SOURCE DATA:
☆ ☆ ☆ ☆ ☆

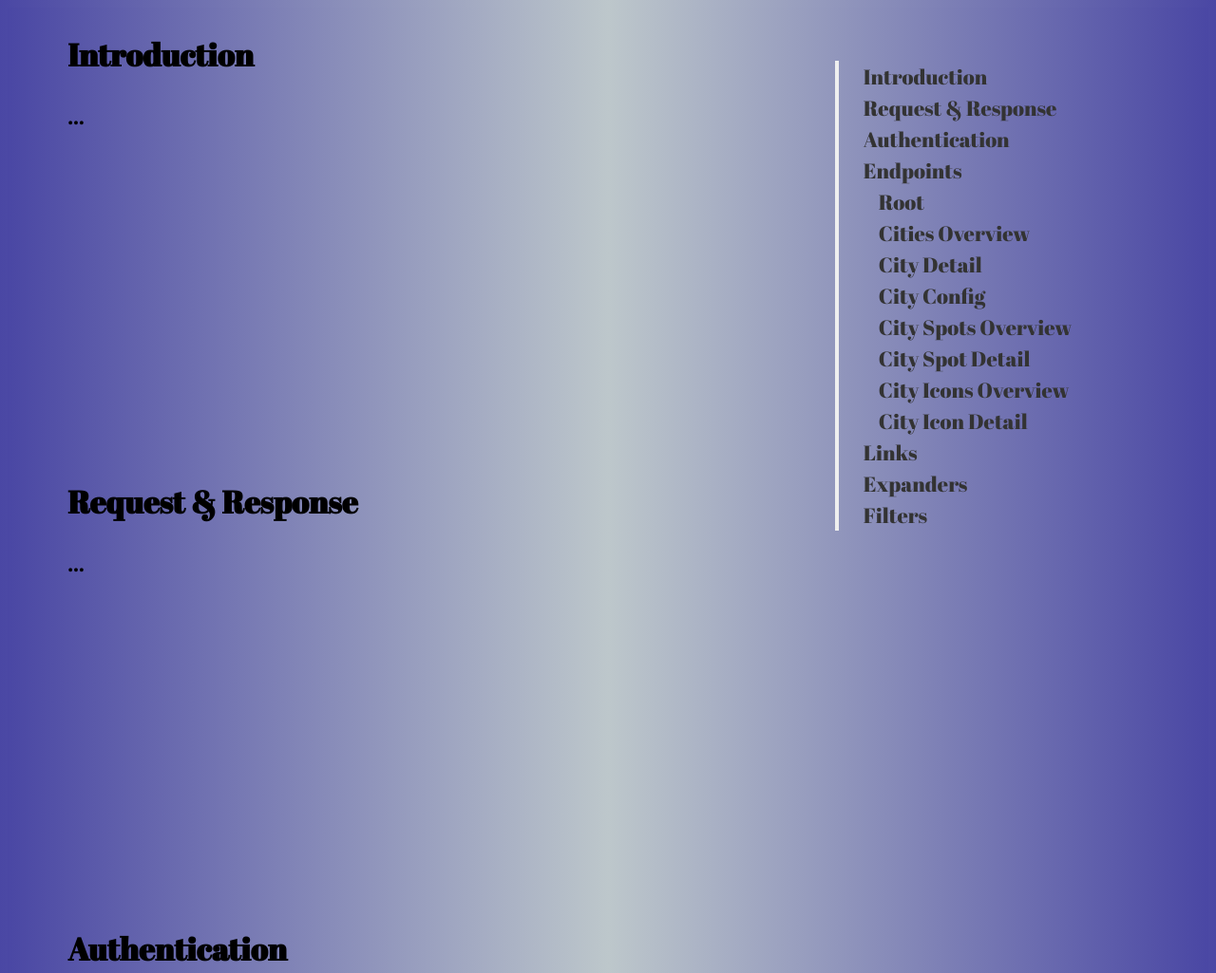
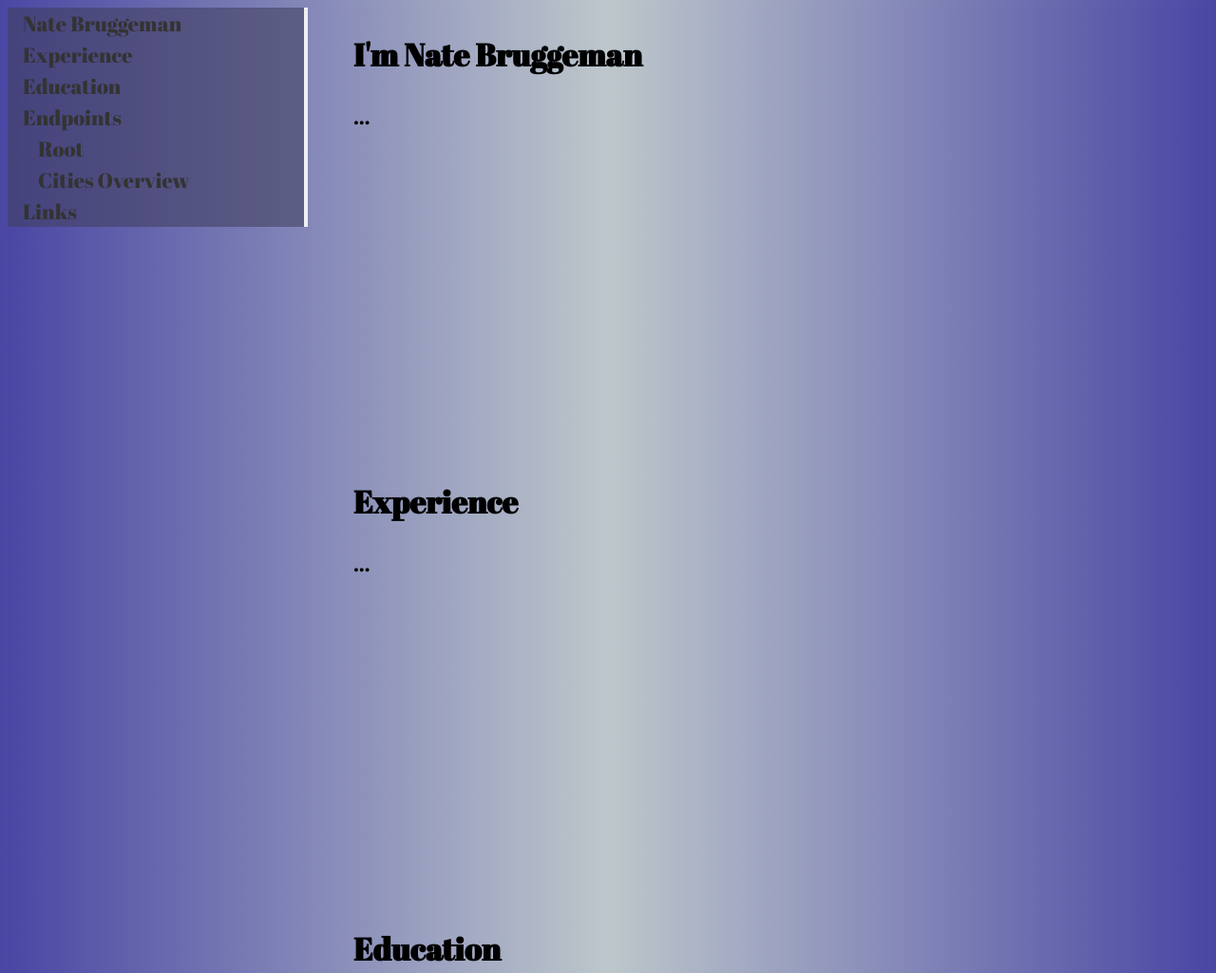
Before and after one commit to natebruggeman/nate_portfolio, a plain HTML site: page index.html in a window 1280 px wide. Shown: the top 1025 px of the page at 95% size. Drawn offline with Linux system fonts and the light colour scheme.

```diff
--- a/css/style.css
+++ b/css/style.css
@@ -9,7 +9,7 @@
 /* 2. Make nav sticky */
 main > nav {
 	position: sticky;
-	top: 4rem;
+	top: 0rem;
 	align-self: start;
 }
 
@@ -21,8 +21,10 @@
 
 /* Sidebar Navigation */
 .section-nav {
-	padding-left: 10;
-	border-left: 4px solid #efefef;
+	padding-right: 10;
+	border-right: 4px solid #efefef;
+	background-color: rgba(66,65,96,0.58);
+	/*border-radius: 10px*/
 }
 
 .section-nav a {
@@ -71,13 +73,16 @@
 /** page layout **/
 main {
 	display: grid;
-	grid-template-columns: 1fr 15em;
-	max-width: 100em;
-	width: 90%;
+	grid-template-columns: 1fr 3fr ;
+	max-width: 100%;
+	width: 100%;
 	margin: 0 auto;
+	/*margin-left: 20px;*/
+}
+.details {
+	margin-left: 3rem;
 }
 
-/** enlarge the sections for this demo, so that we have a long scrollable page **/
 section {
 	padding-bottom: 20rem;
 }
--- a/index.html
+++ b/index.html
@@ -7,21 +7,38 @@
 		<script type="text/javascript" src="app.js"></script>
 
 	<main>
-	<div>
+
+	<nav class="section-nav">
+		<ol>
+			<li><a href="#introduction">Nate Bruggeman</a></li>
+			<li><a href="#request-response">Experience</a></li>
+			<li><a href="#authentication">Education</a></li>
+			<li><a href="#endpoints">Endpoints</a>
+				<ul>
+					<li class=""><a href="#endpoints--root">Root</a></li>
+					<li class=""><a href="#endpoints--cities-overview">Cities Overview</a></li>
+				</ul>
+			</li>
+			<li class=""><a href="#links">Links</a></li>
+		</ol>
+	</nav>
+
+
+	<div class ="details">
 		<section id="introduction">
-			<h2>Introduction</h2>
+			<h2>I'm Nate Bruggeman</h2>
 			<p>…</p>
 		</section>
 		<section id="request-response">
-			<h2>Request &amp; Response</h2>
+			<h2>Experience</h2>
 			<p>…</p>
 		</section>
 		<section id="authentication">
-			<h2>Authentication</h2>
+			<h2>Education</h2>
 			<p>…</p>
 		</section>
 		<section id="endpoints">
-			<h2>Endpoints</h2>
+			<h2>Goals</h2>
 			<section id="endpoints--root">
 				<h3>Root</h3>
 				<p>…</p>
@@ -30,66 +47,13 @@
 				<h3>Cities Overview</h3>
 				<p>…</p>
 			</section>
-			<section id="endpoints--city-detail">
-				<h3>City Detail</h3>
-				<p>…</p>
-			</section>
-			<section id="endpoints--city-config">
-				<h3>City Config</h3>
-				<p>…</p>
-			</section>
-			<section id="endpoints--city-spots-overview">
-				<h3>City Spots Overview</h3>
-				<p>…</p>
-			</section>
-			<section id="endpoints--city-spot-detail">
-				<h3>City Spot Detail</h3>
-				<p>…</p>
-			</section>
-			<section id="endpoints--city-icons-overview">
-				<h3>City Icons Overview</h3>
-				<p>…</p>
-			</section>
-			<section id="endpoints--city-icon-detail">
-				<h3>City Icon Detail</h3>
-				<p>…</p>
-			</section>
 		</section>
 		<section id="links">
 			<h2>Links</h2>
 			<p>…</p>
 		</section>
-		<section id="expanders">
-			<h2>Expanders</h2>
-			<p>…</p>
-		</section>
-		<section id="filters">
-			<h2>Filters</h2>
-			<p>…</p>
-		</section>
 	</div>
-	<nav class="section-nav">
-		<ol>
-			<li><a href="#introduction">Introduction</a></li>
-			<li><a href="#request-response">Request &amp; Response</a></li>
-			<li><a href="#authentication">Authentication</a></li>
-			<li><a href="#endpoints">Endpoints</a>
-				<ul>
-					<li class=""><a href="#endpoints--root">Root</a></li>
-					<li class=""><a href="#endpoints--cities-overview">Cities Overview</a></li>
-					<li class=""><a href="#endpoints--city-detail">City Detail</a></li>
-					<li class=""><a href="#endpoints--city-config">City Config</a></li>
-					<li class=""><a href="#endpoints--city-spots-overview">City Spots Overview</a></li>
-					<li class=""><a href="#endpoints--city-spot-detail">City Spot Detail</a></li>
-					<li class=""><a href="#endpoints--city-icons-overview">City Icons Overview</a></li>
-					<li class=""><a href="#endpoints--city-icon-detail">City Icon Detail</a></li>
-				</ul>
-			</li>
-			<li class=""><a href="#links">Links</a></li>
-			<li class=""><a href="#expanders">Expanders</a></li>
-			<li class=""><a href="#filters">Filters</a></li>
-		</ol>
-	</nav>
+
 </main>
 
 
```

☆ ☆ ☆ ☆ ☆

WHAT YOU HAVE TO DO:
Restate the material word for word, minus pictures.

EXERCISE ANSWER:
Before and after one commit to natebruggeman/nate_portfolio, a plain HTML site: page index.html in a window 1280 px wide. Shown: the top 1025 px of the page at 95% size. Drawn offline with Linux system fonts and the light colour scheme.

```diff
--- a/css/style.css
+++ b/css/style.css
@@ -9,7 +9,7 @@
 /* 2. Make nav sticky */
 main > nav {
 	position: sticky;
-	top: 4rem;
+	top: 0rem;
 	align-self: start;
 }
 
@@ -21,8 +21,10 @@
 
 /* Sidebar Navigation */
 .section-nav {
-	padding-left: 10;
-	border-left: 4px solid #efefef;
+	padding-right: 10;
+	border-right: 4px solid #efefef;
+	background-color: rgba(66,65,96,0.58);
+	/*border-radius: 10px*/
 }
 
 .section-nav a {
@@ -71,13 +73,16 @@
 /** page layout **/
 main {
 	display: grid;
-	grid-template-columns: 1fr 15em;
-	max-width: 100em;
-	width: 90%;
+	grid-template-columns: 1fr 3fr ;
+	max-width: 100%;
+	width: 100%;
 	margin: 0 auto;
+	/*margin-left: 20px;*/
+}
+.details {
+	margin-left: 3rem;
 }
 
-/** enlarge the sections for this demo, so that we have a long scrollable page **/
 section {
 	padding-bottom: 20rem;
 }
--- a/index.html
+++ b/index.html
@@ -7,21 +7,38 @@
 		<script type="text/javascript" src="app.js"></script>
 
 	<main>
-	<div>
+
+	<nav class="section-nav">
+		<ol>
+			<li><a href="#introduction">Nate Bruggeman</a></li>
+			<li><a href="#request-response">Experience</a></li>
+			<li><a href="#authentication">Education</a></li>
+			<li><a href="#endpoints">Endpoints</a>
+				<ul>
+					<li class=""><a href="#endpoints--root">Root</a></li>
+					<li class=""><a href="#endpoints--cities-overview">Cities Overview</a></li>
+				</ul>
+			</li>
+			<li class=""><a href="#links">Links</a></li>
+		</ol>
+	</nav>
+
+
+	<div class ="details">
 		<section id="introduction">
-			<h2>Introduction</h2>
+			<h2>I'm Nate Bruggeman</h2>
 			<p>…</p>
 		</section>
 		<section id="request-response">
-			<h2>Request &amp; Response</h2>
+			<h2>Experience</h2>
 			<p>…</p>
 		</section>
 		<section id="authentication">
-			<h2>Authentication</h2>
+			<h2>Education</h2>
 			<p>…</p>
 		</section>
 		<section id="endpoints">
-			<h2>Endpoints</h2>
+			<h2>Goals</h2>
 			<section id="endpoints--root">
 				<h3>Root</h3>
 				<p>…</p>
@@ -30,66 +47,13 @@
 				<h3>Cities Overview</h3>
 				<p>…</p>
 			</section>
-			<section id="endpoints--city-detail">
-				<h3>City Detail</h3>
-				<p>…</p>
-			</section>
-			<section id="endpoints--city-config">
-				<h3>City Config</h3>
-				<p>…</p>
-			</section>
-			<section id="endpoints--city-spots-overview">
-				<h3>City Spots Overview</h3>
-				<p>…</p>
-			</section>
-			<section id="endpoints--city-spot-detail">
-				<h3>City Spot Detail</h3>
-				<p>…</p>
-			</section>
-			<section id="endpoints--city-icons-overview">
-				<h3>City Icons Overview</h3>
-				<p>…</p>
-			</section>
-			<section id="endpoints--city-icon-detail">
-				<h3>City Icon Detail</h3>
-				<p>…</p>
-			</section>
 		</section>
 		<section id="links">
 			<h2>Links</h2>
 			<p>…</p>
 		</section>
-		<section id="expanders">
-			<h2>Expanders</h2>
-			<p>…</p>
-		</section>
-		<section id="filters">
-			<h2>Filters</h2>
-			<p>…</p>
-		</section>
 	</div>
-	<nav class="section-nav">
-		<ol>
-			<li><a href="#introduction">Introduction</a></li>
-			<li><a href="#request-response">Request &amp; Response</a></li>
-			<li><a href="#authentication">Authentication</a></li>
-			<li><a href="#endpoints">Endpoints</a>
-				<ul>
-					<li class=""><a href="#endpoints--root">Root</a></li>
-					<li class=""><a href="#endpoints--cities-overview">Cities Overview</a></li>
-					<li class=""><a href="#endpoints--city-detail">City Detail</a></li>
-					<li class=""><a href="#endpoints--city-config">City Config</a></li>
-					<li class=""><a href="#endpoints--city-spots-overview">City Spots Overview</a></li>
-					<li class=""><a href="#endpoints--city-spot-detail">City Spot Detail</a></li>
-					<li class=""><a href="#endpoints--city-icons-overview">City Icons Overview</a></li>
-					<li class=""><a href="#endpoints--city-icon-detail">City Icon Detail</a></li>
-				</ul>
-			</li>
-			<li class=""><a href="#links">Links</a></li>
-			<li class=""><a href="#expanders">Expanders</a></li>
-			<li class=""><a href="#filters">Filters</a></li>
-		</ol>
-	</nav>
+
 </main>
 
 
```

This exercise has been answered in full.